*Followed a slow pokey truck pulling one of those big jellyroll bales of hay near Dickens
*Stopped to stand at the edge of a sea of corn ad infinitum, and feel the bio-heat in front of me
*Big corn depots in Emmetsburg
*Old-timey downtown of Cylinder dominated by its grain silos
*Lunch with Etta in a roadside park in Clear Lake
*Wind farm aliens near Waterloo
We arrived in historic Iowa City, home of the University of Iowa around 4pm and immediately met Dana Haugaard, formerly of Atlanta and now getting his MFA in sculpture at the University here. We’re standing in front of his professor, Jim Snitzer’s home who took this picture. I returned Dana’s six Hand to Hand gloves and hands. This one is made of dollar bills, hand stitched and softened into a comfortable Iraq War glove. I like college towns like this. It reminds me of a prairie version of Bozeman, MT (U of MT) and Starkville, MS (Miss State). Mid-sized towns with cool shops, coffee houses, well-kept Victorian historical areas, socially conscious, creative minds in full bloom.
Etta and I pitched our tent at the Coralville Lake Dam a few miles outside of Iowa City. We face a massive pile of rip-rap rubble which is part of the dam itself. The Coralville lake water is on the opposite side, innocently slurping against this wall of stone.
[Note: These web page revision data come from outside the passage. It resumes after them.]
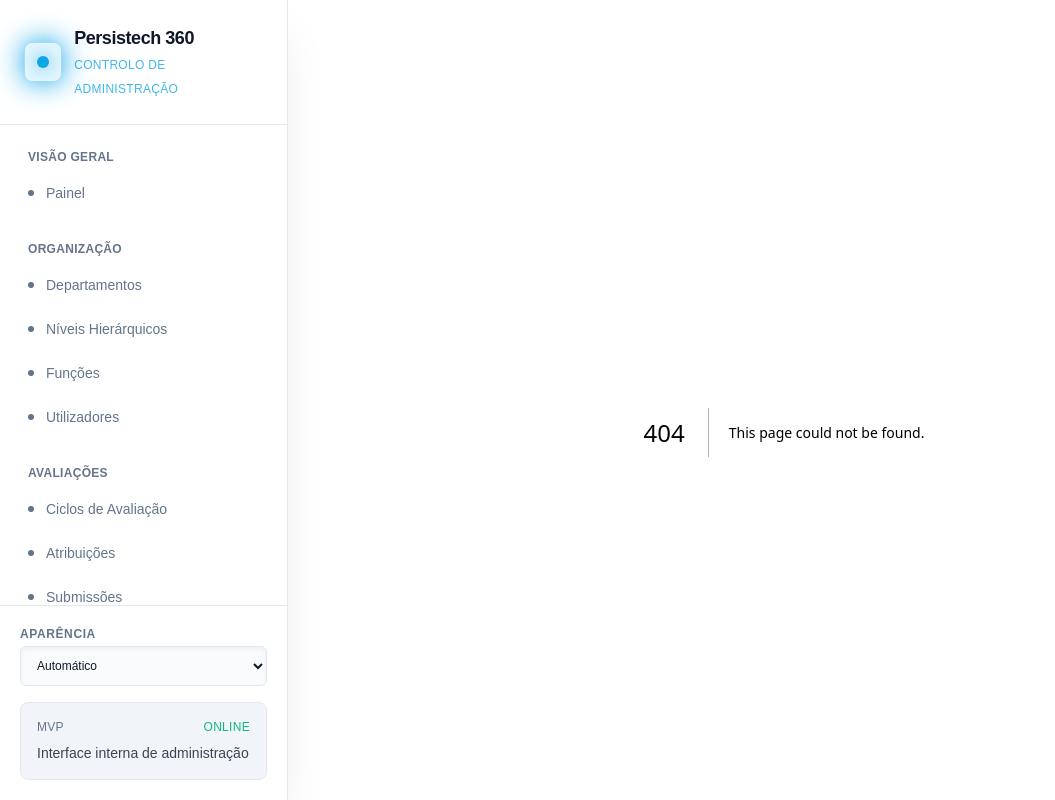
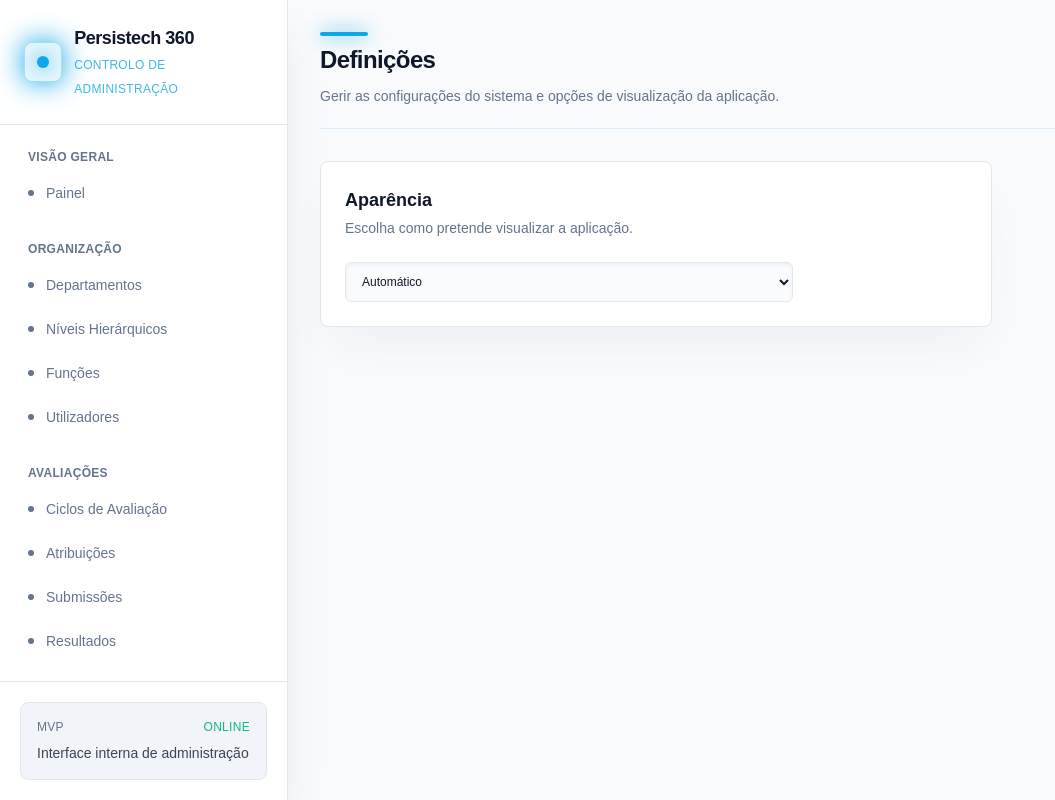
Before and after one commit to persistec/persistech-360, a Next.js app in the folder apps/web/: page /settings in a window 1280 px wide. Before the commit this address had no page. Shown: the whole page, without its empty margins (0-1055 px from the left). Built offline with nearby package versions, Linux system fonts and the light colour scheme.

Commit message:
refactor(ui): move theme switcher to settings
Moves the theme mode selector from the sidebar footer to the Definições appearance section. Keeps the existing theme provider, local persistence, system mode behaviour, and app shell scroll architecture unchanged.

```diff
--- /dev/null
+++ b/apps/web/src/app/settings/page.tsx
@@ -0,0 +1,24 @@
+'use client';
+
+import { PageHeader, Card } from '@/components/ui';
+import { ThemeSwitcher } from '@/components/ThemeSwitcher';
+
+export default function SettingsPage() {
+  return (
+    <div>
+      <PageHeader
+        title="Definições"
+        description="Gerir as configurações do sistema e opções de visualização da aplicação."
+      />
+
+      <Card className="max-w-2xl">
+        <h3 className="text-lg font-semibold text-foreground">Aparência</h3>
+        <p className="mt-1 mb-6 text-sm text-muted-foreground">Escolha como pretende visualizar a aplicação.</p>
+
+        <div className="max-w-md">
+          <ThemeSwitcher />
+        </div>
+      </Card>
+    </div>
+  );
+}
--- a/apps/web/src/components/Sidebar.tsx
+++ b/apps/web/src/components/Sidebar.tsx
@@ -2,7 +2,6 @@
 
 import Link from 'next/link';
 import { usePathname } from 'next/navigation';
-import { ThemeSwitcher } from './ThemeSwitcher';
 
 export function Sidebar() {
   const pathname = usePathname();
@@ -28,6 +27,12 @@ export function Sidebar() {
         { href: '/assignments', label: 'Atribuições' },
         { href: '/submissions', label: 'Submissões' },
         { href: '/results', label: 'Resultados' },
+      ],
+    },
+    {
+      title: 'Sistema',
+      items: [
+        { href: '/settings', label: 'Definições' },
       ],
     },
   ];
@@ -62,9 +67,6 @@ export function Sidebar() {
           );
         })}
       </nav>
-      <div className="mt-3">
-        <ThemeSwitcher />
-      </div>
     </div>
     <aside className="hidden h-dvh w-72 shrink-0 flex-col border-r border-border bg-surface/90 text-foreground shadow-2xl shadow-black/10 backdrop-blur md:flex">
       <div className="border-b border-border px-6 py-6">
@@ -108,7 +110,6 @@ export function Sidebar() {
         ))}
       </nav>
       <div className="shrink-0 border-t border-border p-5 space-y-4">
-        <ThemeSwitcher />
         <div className="rounded-lg border border-border bg-surface-muted p-4">
           <div className="flex items-center justify-between text-xs font-medium uppercase tracking-wide text-muted-foreground">
             <span>MVP</span>
--- a/apps/web/src/components/ThemeSwitcher.tsx
+++ b/apps/web/src/components/ThemeSwitcher.tsx
@@ -9,7 +9,7 @@ export function ThemeSwitcher() {
 
   return (
     <div className="flex flex-col gap-1">
-      <label htmlFor="theme-switcher" className="text-xs font-semibold text-muted-foreground uppercase tracking-wider">
+      <label htmlFor="theme-switcher" className="sr-only">
         Aparência
       </label>
       <Select
```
A roaring tailwater pours through a tunnel in the dam from the lake right next to the campsite, creating a blast of whitewater sound. Unfortunately I did not stay here long. I loved the weirdness of the site, but I did not feel safe. The area was empty of other tenters. Cars with solo men would park in a lot nearby, drink by themselves, or make long phone calls. I felt exposed and vulnerable. So I moved uphill to the lakeside where I found the familiar RVs and families with kids and grandkids, electricity and showers.